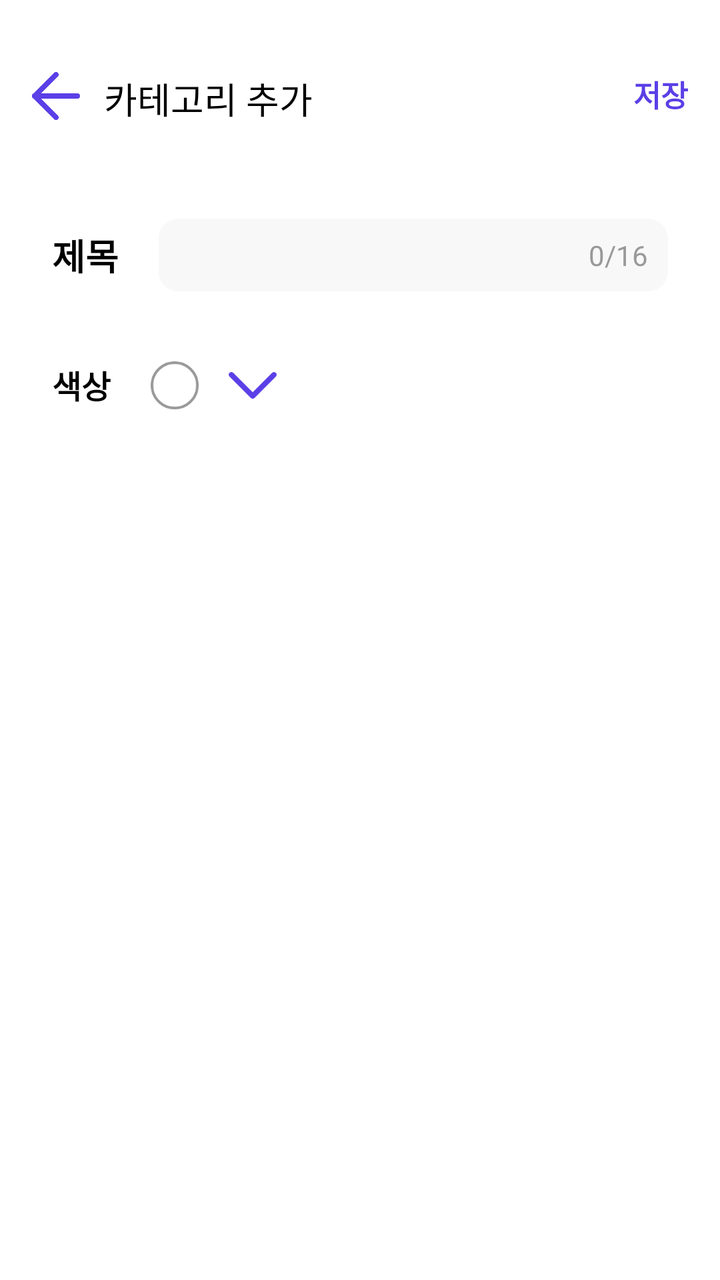
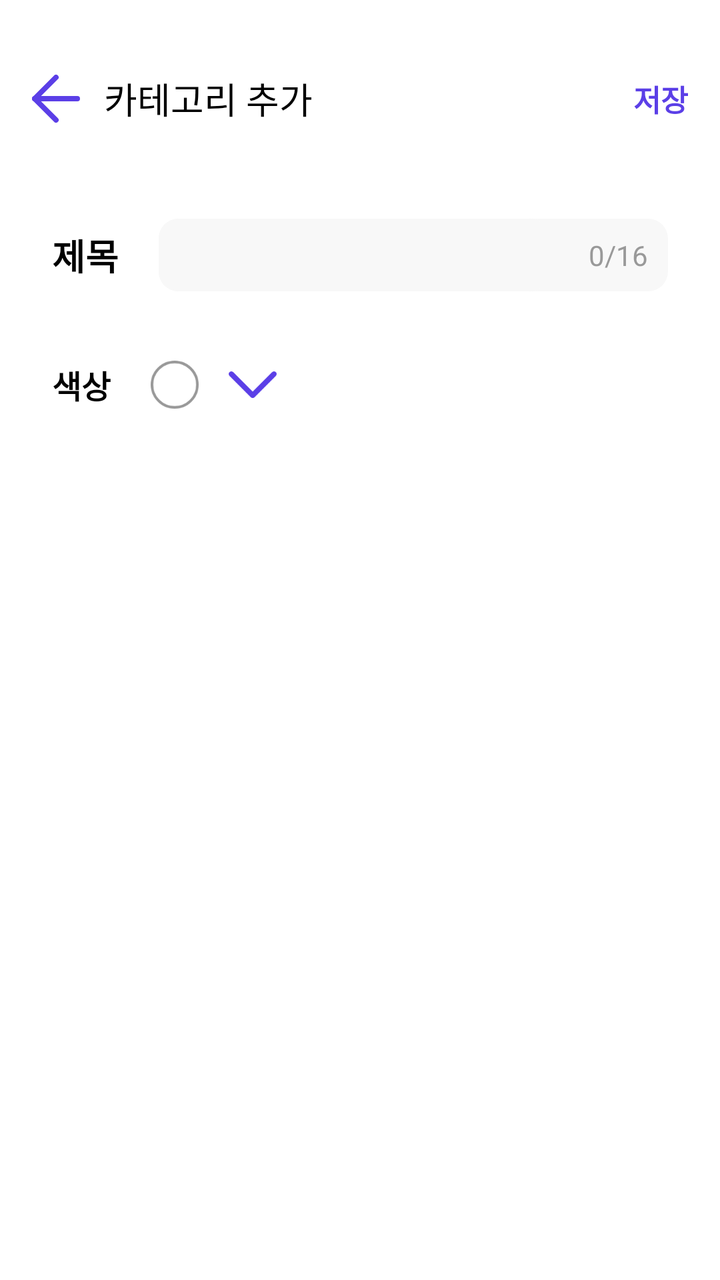

Screens rendered from an Android XML layout before and after an edit, with the pre-edit source and the edit as a unified diff.
<!-- AndroidManifest.xml: application theme Theme.Yeongkkuel -->
<!-- res/layout/fragment_category_add.xml -->
<?xml version="1.0" encoding="utf-8"?>
<androidx.constraintlayout.widget.ConstraintLayout xmlns:android="http://schemas.android.com/apk/res/android"
    android:layout_width="match_parent"
    android:layout_height="match_parent"
    xmlns:app="http://schemas.android.com/apk/res-auto">

    
    <androidx.constraintlayout.widget.ConstraintLayout
        android:id="@+id/cl_toolbar"
        android:layout_width="match_parent"
        android:layout_height="wrap_content"
        android:layout_marginTop="20dp"
        android:layout_marginBottom="20dp"
        android:padding="16dp"
        app:layout_constraintTop_toTopOf="parent"
        app:layout_constraintStart_toStartOf="parent"
        app:layout_constraintEnd_toEndOf="parent">

        <ImageView
            android:id="@+id/iv_back"
            android:layout_width="24dp"
            android:layout_height="24dp"
            android:src="@drawable/ic_arrow_back"
            app:layout_constraintTop_toTopOf="parent"
            app:layout_constraintStart_toStartOf="parent"/>

        <TextView
            android:id="@+id/tv_category_manage_title"
            android:layout_width="wrap_content"
            android:layout_height="wrap_content"
            android:text="@string/category_add"
            style="@style/pageTitle"
            app:layout_constraintTop_toTopOf="parent"
            app:layout_constraintStart_toEndOf="@id/iv_back"
            android:layout_marginStart="12dp"/>

        <TextView
            android:id="@+id/tv_category_add"
            android:layout_width="wrap_content"
            android:layout_height="wrap_content"
            android:text="저장"
            style="@style/add_or_done"
            app:layout_constraintTop_toTopOf="parent"
            app:layout_constraintEnd_toEndOf="parent"/>
    </androidx.constraintlayout.widget.ConstraintLayout>

    
    <androidx.constraintlayout.widget.ConstraintLayout
        android:id="@+id/cl_content"
        android:layout_width="match_parent"
        android:layout_height="0dp"
        app:layout_constraintTop_toBottomOf="@id/cl_toolbar"
        app:layout_constraintStart_toStartOf="parent"
        app:layout_constraintEnd_toEndOf="parent"
        app:layout_constraintBottom_toBottomOf="parent"
        android:layout_marginStart="16dp"
        android:layout_marginEnd="16dp"
        android:layout_marginTop="16dp"
        android:layout_marginBottom="16dp"
        android:padding="10dp">

        <TextView
            android:id="@+id/tv_category_add_title"
            android:layout_width="wrap_content"
            android:layout_height="wrap_content"
            android:text="제목"
            style="@style/expense_sectionTitle"
            android:layout_marginTop="10dp"
            app:layout_constraintStart_toStartOf="parent"
            app:layout_constraintTop_toTopOf="parent"/>

        <androidx.constraintlayout.widget.ConstraintLayout
            android:layout_width="0dp"
            android:layout_height="wrap_content"
            android:background="@drawable/bg_edit_text"
            android:layout_marginStart="20dp"
            app:layout_constraintTop_toTopOf="@id/tv_category_add_title"
            app:layout_constraintBottom_toBottomOf="@id/tv_category_add_title"
            app:layout_constraintStart_toEndOf="@id/tv_category_add_title"
            app:layout_constraintEnd_toEndOf="parent">

            <EditText
                android:id="@+id/et_category_add_input"
                android:layout_width="0dp"
                android:layout_height="wrap_content"
                android:layout_marginEnd="20dp"
                android:padding="8dp"
                android:gravity="start|center_vertical"
                android:background="@drawable/bg_edit_text"
                android:textColor="@color/black"
                android:textSize="15sp"
                android:inputType="text"
                android:maxLength="16"
                app:layout_constraintStart_toStartOf="parent"
                app:layout_constraintEnd_toStartOf="@+id/tv_character_count"
                app:layout_constraintTop_toTopOf="parent"
                app:layout_constraintBottom_toBottomOf="parent" />

            <TextView
                android:id="@+id/tv_character_count"
                android:layout_width="wrap_content"
                android:layout_height="wrap_content"
                android:text="0/16"
                android:textColor="@color/black2"
                android:textSize="14sp"
                android:gravity="end|center_vertical"
                android:layout_marginEnd="10dp"
                app:layout_constraintEnd_toEndOf="parent"
                app:layout_constraintTop_toTopOf="parent"
                app:layout_constraintBottom_toBottomOf="parent" />
        </androidx.constraintlayout.widget.ConstraintLayout>


        
        <TextView
            android:id="@+id/tv_color_label_title"
            android:layout_width="wrap_content"
            android:layout_height="wrap_content"
            android:text="색상"
            style="@style/expense_sectionTitle"
            android:textSize="16sp"
            android:layout_marginTop="40dp"
            app:layout_constraintStart_toStartOf="parent"
            app:layout_constraintTop_toBottomOf="@id/tv_category_add_title" />

        
        <ImageView
            android:id="@+id/iv_selected_color"
            android:layout_width="24dp"
            android:layout_height="24dp"
            android:layout_marginStart="20dp"
            android:layout_marginTop="40dp"
            android:background="@drawable/bg_color_circle"
            app:layout_constraintStart_toEndOf="@id/tv_color_label_title"
            app:layout_constraintTop_toBottomOf="@id/tv_category_add_title" />

        
        <ImageView
            android:id="@+id/iv_dropdown_icon"
            android:layout_width="24dp"
            android:layout_height="24dp"
            android:layout_marginTop="40dp"
            android:layout_marginStart="15dp"
            android:src="@drawable/ic_dropdown_arrow"
            app:layout_constraintStart_toEndOf="@id/iv_selected_color"
            app:layout_constraintTop_toBottomOf="@id/tv_category_add_title"/>

        
        <androidx.cardview.widget.CardView
            android:id="@+id/card_color_palette"
            android:layout_width="300dp"
            android:layout_height="200dp"
            app:cardCornerRadius="8dp"
            app:cardElevation="4dp"
            android:background="@drawable/bg_palette_frame"
            app:cardBackgroundColor="@android:color/white"
            android:visibility="gone"
            android:layout_marginTop="20dp"
            app:layout_constraintTop_toBottomOf="@id/iv_dropdown_icon"
            app:layout_constraintStart_toStartOf="parent"
            app:layout_constraintEnd_toEndOf="parent">

            <androidx.recyclerview.widget.RecyclerView
                android:id="@+id/rv_color_palette"
                android:layout_width="match_parent"
                android:layout_height="match_parent"
                android:padding="8dp"
                android:clipToPadding="false" />
        </androidx.cardview.widget.CardView>

    </androidx.constraintlayout.widget.ConstraintLayout>
</androidx.constraintlayout.widget.ConstraintLayout>
<!-- resources referenced by this layout -->
<resources>
  <color name="black">#FF000000</color>
  <color name="black2">#999999</color>
  <!-- drawable bg_color_circle (drawable) -->
  <vector xmlns:android="http://schemas.android.com/apk/res/android"
      android:width="28dp"
      android:height="28dp"
      android:viewportWidth="28"
      android:viewportHeight="28">
    <path
        android:pathData="M14,14m-13.25,0a13.25,13.25 0,1 1,26.5 0a13.25,13.25 0,1 1,-26.5 0"
        android:strokeWidth="1.5"
        android:fillColor="@color/white"
        android:strokeColor="#999999"/>
  </vector>
  <!-- drawable bg_edit_text (drawable) -->
  <?xml version="1.0" encoding="utf-8"?>
  <shape xmlns:android="http://schemas.android.com/apk/res/android">
      <solid android:color="#F8F8F8" /> 
      <corners android:radius="10dp" /> 
  </shape>
  <!-- drawable bg_palette_frame (drawable) -->
  <?xml version="1.0" encoding="utf-8"?>
  <vector
  xmlns:android="http://schemas.android.com/apk/res/android"
  android:width="276dp"
  android:height="150dp"
  android:viewportWidth="276"
  android:viewportHeight="150"
      >
  <group>
      <clip-path
          android:pathData="M20 0H256C267.046 0 276 8.95431 276 20V130C276 141.046 267.046 150 256 150H20C8.95431 150 0 141.046 0 130V20C0 8.95431 8.95431 0 20 0Z"
          />
      <path
          android:pathData="M20 0H256C267.046 0 276 8.95431 276 20V130C276 141.046 267.046 150 256 150H20C8.95431 150 0 141.046 0 130V20C0 8.95431 8.95431 0 20 0Z"
          android:strokeWidth="3"
          android:strokeColor="#999999"
          />
  </group>
  </vector>
  <!-- drawable ic_arrow_back (drawable) -->
  <vector xmlns:android="http://schemas.android.com/apk/res/android"
      android:width="18dp"
      android:height="18dp"
      android:viewportWidth="18"
      android:viewportHeight="18">
    <path
        android:pathData="M17,9H1"
        android:strokeLineJoin="round"
        android:strokeWidth="2"
        android:fillColor="#00000000"
        android:strokeColor="#5B3FE7"
        android:strokeLineCap="round"/>
    <path
        android:pathData="M9,17L1,9L9,1"
        android:strokeLineJoin="round"
        android:strokeWidth="2"
        android:fillColor="#00000000"
        android:strokeColor="#5B3FE7"
        android:strokeLineCap="round"/>
  </vector>
  <!-- drawable ic_dropdown_arrow (drawable) -->
  <vector xmlns:android="http://schemas.android.com/apk/res/android"
      android:width="18dp"
      android:height="10dp"
      android:viewportWidth="18"
      android:viewportHeight="10">
    <path
        android:pathData="M1,1L9,9L17,1"
        android:strokeLineJoin="round"
        android:strokeWidth="2"
        android:fillColor="#00000000"
        android:strokeColor="#5B3FE7"
        android:strokeLineCap="round"/>
  </vector>
  <string name="category_add">카테고리 추가</string>
  <style name="add_or_done">
          <item name="android:textSize">15sp</item>
          <item name="android:textColor">@color/main1</item>
          <item name="android:textStyle">bold</item>
      </style>
  <style name="expense_sectionTitle">
          <item name="android:textColor">@color/black</item>
          <item name="android:textStyle">bold</item>
          <item name="android:fontStyle">normal</item>
          <item name="android:fontFamily">sans-serif</item>
          <item name="android:fontWeight">600</item>
          <item name="android:textSize">18sp</item>
      </style>
  <style name="pageTitle">
          <item name="android:textSize">18sp</item>
          <item name="android:textColor">@color/black</item>
          <item name="android:fontFamily">sans-serif</item>
      </style>
  <style name="Theme.Yeongkkuel" parent="Base.Theme.Yeongkkuel" />
  <color name="white">#FFFFFFFF</color>
  <color name="main1">#5B3FE7</color>
  <style name="Base.Theme.Yeongkkuel" parent="Theme.Material3.DayNight.NoActionBar">
          <item name="android:windowBackground">@android:color/white</item>
      </style>
</resources>

<!-- the commit's change to res/layout/fragment_category_add.xml (unified diff, before → after) -->
@@ -22,7 +22,8 @@
             android:layout_height="24dp"
             android:src="@drawable/ic_arrow_back"
             app:layout_constraintTop_toTopOf="parent"
-            app:layout_constraintStart_toStartOf="parent"/>
+            app:layout_constraintStart_toStartOf="parent"
+            app:layout_constraintBottom_toBottomOf="parent"/>
 
         <TextView
             android:id="@+id/tv_category_manage_title"
@@ -32,6 +33,7 @@
             style="@style/pageTitle"
             app:layout_constraintTop_toTopOf="parent"
             app:layout_constraintStart_toEndOf="@id/iv_back"
+            app:layout_constraintBottom_toBottomOf="parent"
             android:layout_marginStart="12dp"/>
 
         <TextView
@@ -41,7 +43,8 @@
             android:text="저장"
             style="@style/add_or_done"
             app:layout_constraintTop_toTopOf="parent"
-            app:layout_constraintEnd_toEndOf="parent"/>
+            app:layout_constraintEnd_toEndOf="parent"
+            app:layout_constraintBottom_toBottomOf="parent"/>
     </androidx.constraintlayout.widget.ConstraintLayout>
 
     
@@ -129,33 +132,32 @@
             android:layout_width="24dp"
             android:layout_height="24dp"
             android:layout_marginStart="20dp"
-            android:layout_marginTop="40dp"
             android:background="@drawable/bg_color_circle"
             app:layout_constraintStart_toEndOf="@id/tv_color_label_title"
-            app:layout_constraintTop_toBottomOf="@id/tv_category_add_title" />
+            app:layout_constraintTop_toTopOf="@id/tv_color_label_title"
+            app:layout_constraintBottom_toBottomOf="@id/tv_color_label_title"/>
 
         
         <ImageView
             android:id="@+id/iv_dropdown_icon"
             android:layout_width="24dp"
             android:layout_height="24dp"
-            android:layout_marginTop="40dp"
             android:layout_marginStart="15dp"
             android:src="@drawable/ic_dropdown_arrow"
             app:layout_constraintStart_toEndOf="@id/iv_selected_color"
-            app:layout_constraintTop_toBottomOf="@id/tv_category_add_title"/>
+            app:layout_constraintTop_toTopOf="@id/iv_selected_color"
+            app:layout_constraintBottom_toBottomOf="@id/iv_selected_color"/>
 
         
-        <androidx.cardview.widget.CardView
-            android:id="@+id/card_color_palette"
-            android:layout_width="300dp"
-            android:layout_height="200dp"
-            app:cardCornerRadius="8dp"
-            app:cardElevation="4dp"
+        <LinearLayout
+            android:id="@+id/ll_color_palette"
+            android:layout_width="250dp"
+            android:layout_height="150dp"
+            android:layout_marginTop="20dp"
+            android:layout_marginStart="40dp"
+            android:layout_marginEnd="10dp"
+            android:visibility="gone"
             android:background="@drawable/bg_palette_frame"
-            app:cardBackgroundColor="@android:color/white"
-            android:visibility="gone"
-            android:layout_marginTop="20dp"
             app:layout_constraintTop_toBottomOf="@id/iv_dropdown_icon"
             app:layout_constraintStart_toStartOf="parent"
             app:layout_constraintEnd_toEndOf="parent">
@@ -163,10 +165,10 @@
             <androidx.recyclerview.widget.RecyclerView
                 android:id="@+id/rv_color_palette"
                 android:layout_width="match_parent"
-                android:layout_height="match_parent"
-                android:padding="8dp"
-                android:clipToPadding="false" />
-        </androidx.cardview.widget.CardView>
+                android:layout_height="wrap_content"
+                android:padding="10dp"/>
+
+        </LinearLayout>
 
     </androidx.constraintlayout.widget.ConstraintLayout>
 </androidx.constraintlayout.widget.ConstraintLayout>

━━━━━━━━━━━━━━━━

● **GOAL OF THE EXERCISE**:
Review the preceding data and report every line that includes the string "textColor".

● **EXERCISE ANSWER**:
                android:textColor="@color/black"
                android:textColor="@color/black2"
          <item name="android:textColor">@color/main1</item>
          <item name="android:textColor">@color/black</item>
          <item name="android:textColor">@color/black</item>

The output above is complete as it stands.